One of the comments to the Atlantic article, written by a woman of color, compared Díaz' work to hip-hop. Sexist, yes, but also informational--like telling her what to expect--perhaps an excellent comparison and reminiscent of Joan Morgan's argument in Chickenheads. Who states,
My decision to expose myself to the sexism of Dr. Dre, Ice Cube, Snoop Dogg, or the Notorious B.I.G is really my plea to my brothers to tell me who they are. I need to know why they are so angry at me. . . As a blackwoman and a feminist I listen to the music with a willingness to see past the machismo in order to be clear about what I’m really dealing with (Morgan 1999: 42)That makes sense to me. And maybe it's time to go back and re-read Morgan in conversation with Díaz. Because, when I listen to hip-hop, it's often clear to me that it's a performance, I don't actually feel like Lil' Wayne, Jay-Z, or any of the other brothas hate me (ok, maybe Chris Brown). But, I don't feel that separation with Junot Díaz . It's too simple to say that he is Yunior, although he may be, but there is not one other character in his book(s) that interrupts the sexist homophobic spew of the narrator. The women are slutty silent props with little to no agency, the other men are equally as condemning of women, and while I do think it is a bold stance to "deconstruct a cheater" and have him as your primary character, I don't see it as challenging sexism. And, as I have written before about hip-hop and in relationship to Morgan's words, men are not my primary partners--brothers, father, and friends, but not lovers. So what's the pull towards Diaz for a queer audience? What does Diaz offer in the movement against relentless heteronormative and increasingly homonormative ideals? Cause that's what I'm looking for and have yet to find in his text. And, if he treats women this way in his text, then what does that mean for queer bodies--in his mind, written word, and his consumption? I don't see the two as separate. The two battles of patriarchy, which he eschews above and heterosexism. p.s. I'm not really feelin' his use of James Baldwin in his quote.
Baldwin who was never confused about the intersections of sexism and heterosexism and, in particular, how that affected men of color. As he states,
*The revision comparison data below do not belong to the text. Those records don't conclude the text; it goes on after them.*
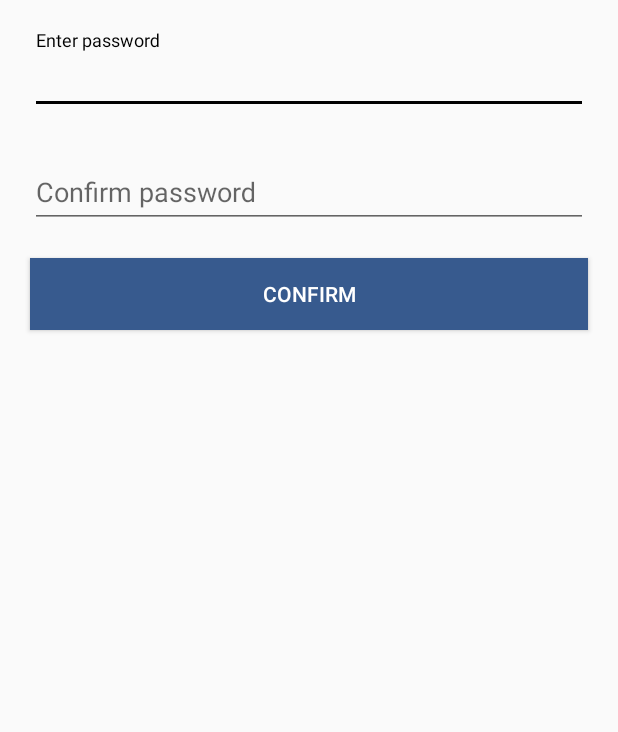
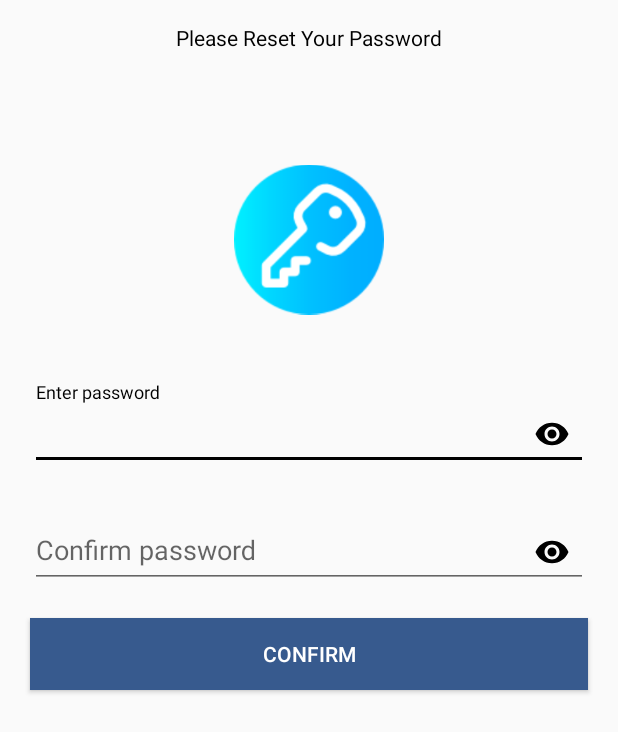
Before and after one commit to DevBold2019/Tracom-Lab-Joy-System-Monitoring-Mobile-App-, an Android app: the ResetPasswordActivity screen opened directly, with no data from a screen before it, on a phone screen of 412 x 824 dp. Shown: the top 732 px of the screen. Run offline under Robolectric (Android 15) with nearby library versions, the light colour scheme and no system bars.

Commit message:
OTP complete

```diff
--- a/app/build.gradle
+++ b/app/build.gradle
@@ -72,6 +72,9 @@ dependencies {
     implementation 'me.dm7.barcodescanner:zxing:1.9'
     //Pin View For The OTP
     implementation 'com.github.GoodieBag:Pinview:v1.3'
+    //lottie
+    implementation 'com.airbnb.android:lottie:3.2.2'
+
 
 
 }
--- a/app/src/main/java/com/example/tracomlab/ResetPasswordActivity.java
+++ b/app/src/main/java/com/example/tracomlab/ResetPasswordActivity.java
@@ -3,12 +3,78 @@ package com.example.tracomlab;
 import androidx.appcompat.app.AppCompatActivity;
 
 import android.os.Bundle;
+import android.app.ProgressDialog;
+import android.content.Intent;
+import android.os.Handler;
+import android.view.View;
+import android.widget.Toast;
+
+
+import com.google.android.material.textfield.TextInputLayout;
 
 public class ResetPasswordActivity extends AppCompatActivity {
+
+    TextInputLayout textInputLayout,textInputLayout1;
+    ProgressDialog dialog;
+
 
     @Override
     protected void onCreate(Bundle savedInstanceState) {
         super.onCreate(savedInstanceState);
         setContentView(R.layout.activity_reset_password);
+
+        dialog= new ProgressDialog(ResetPasswordActivity.this,R.style.loginDialog);
+        dialog.setTitle("Saving Password");
+
+        textInputLayout=findViewById(R.id.resetPassword);
+        textInputLayout1=findViewById(R.id.confirmResetPassword);
     }
+
+    public void GoToMainScreen(View view) {
+
+        String password =textInputLayout.getEditText().getText().toString().trim();
+        String confirmPassword =textInputLayout1.getEditText().getText().toString().trim();
+
+
+        if ( password.equals(confirmPassword)) {
+
+            confirmPassword();
+
+            return;
+
+        }
+
+        Toast.makeText(getApplicationContext(),"Passwords Don't Match",Toast.LENGTH_LONG).show();
+        textInputLayout.getEditText().setError("");
+        textInputLayout1.getEditText().setError("");
+
+
+    }
+
+
+
+    public  void confirmPassword(){
+        dialog.show();
+        dialog.setMessage("A  while.....");
+
+        Handler handler=new Handler();
+        handler.postDelayed(new Runnable() {
+
+            @Override
+            public void run() {
+
+
+                Intent intent=new Intent(ResetPasswordActivity.this, MainUserInteface.class);
+                startActivity(intent);
+                finish();
+
+
+            }
+        },4000);
+
+
+    }
+
+
+
 }
--- a/app/src/main/res/layout/activity_reset_password.xml
+++ b/app/src/main/res/layout/activity_reset_password.xml
@@ -6,15 +6,39 @@
     xmlns:tools="http://schemas.android.com/tools"
     android:layout_width="match_parent"
     android:layout_height="match_parent"
-    tools:context=".ResetPasswordActivity">
+    tools:context=".OTP_Activities.ResetPasswordActivity">
+
+    <TextView
+        android:layout_width="wrap_content"
+        android:layout_height="wrap_content"
+        android:text="Please Reset Your Password"
+        android:textColor="#000"
+        android:layout_margin="5dp"
+        android:id="@+id/descriptionTextView"
+        app:layout_constraintTop_toTopOf="parent"
+        app:layout_constraintLeft_toLeftOf="parent"
+        app:layout_constraintRight_toRightOf="parent"
+        android:padding="10dp"/>
+
+    <ImageView
+        android:layout_width="100dp"
+        android:layout_height="150dp"
+        android:src="@drawable/key"
+        android:layout_margin="40dp"
+        app:layout_constraintLeft_toLeftOf="parent"
+        app:layout_constraintRight_toRightOf="parent"
+        android:id="@+id/PasswordLogo"
+        app:layout_constraintTop_toBottomOf="@+id/descriptionTextView"/>
 
 
     <com.google.android.material.textfield.TextInputLayout
         android:layout_width="match_parent"
         android:layout_height="wrap_content"
-        android:id="@+id/resetEmail"
+        android:id="@+id/resetPassword"
         android:layout_margin="20dp"
-        app:layout_constraintTop_toTopOf="parent">
+        app:passwordToggleEnabled="true"
+        app:passwordToggleTint="#000"
+        app:layout_constraintTop_toBottomOf="@+id/PasswordLogo">
 
         <com.google.android.material.textfield.TextInputEditText
             android:layout_width="match_parent"
@@ -26,9 +50,11 @@
     <com.google.android.material.textfield.TextInputLayout
         android:layout_width="match_parent"
         android:layout_height="wrap_content"
-        android:id="@+id/confirmResetEmail"
+        android:id="@+id/confirmResetPassword"
         android:layout_margin="20dp"
-        app:layout_constraintTop_toBottomOf="@+id/resetEmail">
+        app:passwordToggleEnabled="true"
+        app:passwordToggleTint="#000"
+        app:layout_constraintTop_toBottomOf="@+id/resetPassword">
 
         <com.google.android.material.textfield.TextInputEditText
             android:layout_width="match_parent"
@@ -42,9 +68,10 @@
         android:layout_height="wrap_content"
         android:layout_margin="20dp"
         android:text="Confirm"
+        android:onClick="GoToMainScreen"
         android:background="@color/colorBackground"
         android:textColor="#fff"
-        app:layout_constraintTop_toBottomOf="@+id/confirmResetEmail"/>
+        app:layout_constraintTop_toBottomOf="@+id/confirmResetPassword"/>
 
 
 </androidx.constraintlayout.widget.ConstraintLayout>
```
Also changed, not shown: app/src/main/java/com/example/tracomlab/Email_Verification_Activity.java (+23 -7 lines), app/src/main/res/layout/activity_splash.xml (+12 -18 lines), app/src/main/res/raw/loading.json (added, +1 -0 lines), app/src/main/res/drawable-v24/key.png (added).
I need a little more complexity, Brother Díaz. Because using Baldwin as a prop, coupled with your text, is really how you lose me. I'm not entirely gone yet, I'm not throwing you out completely, but... And while my peoples will never lose me, I do want to know what I'm missing.
In conversation and love,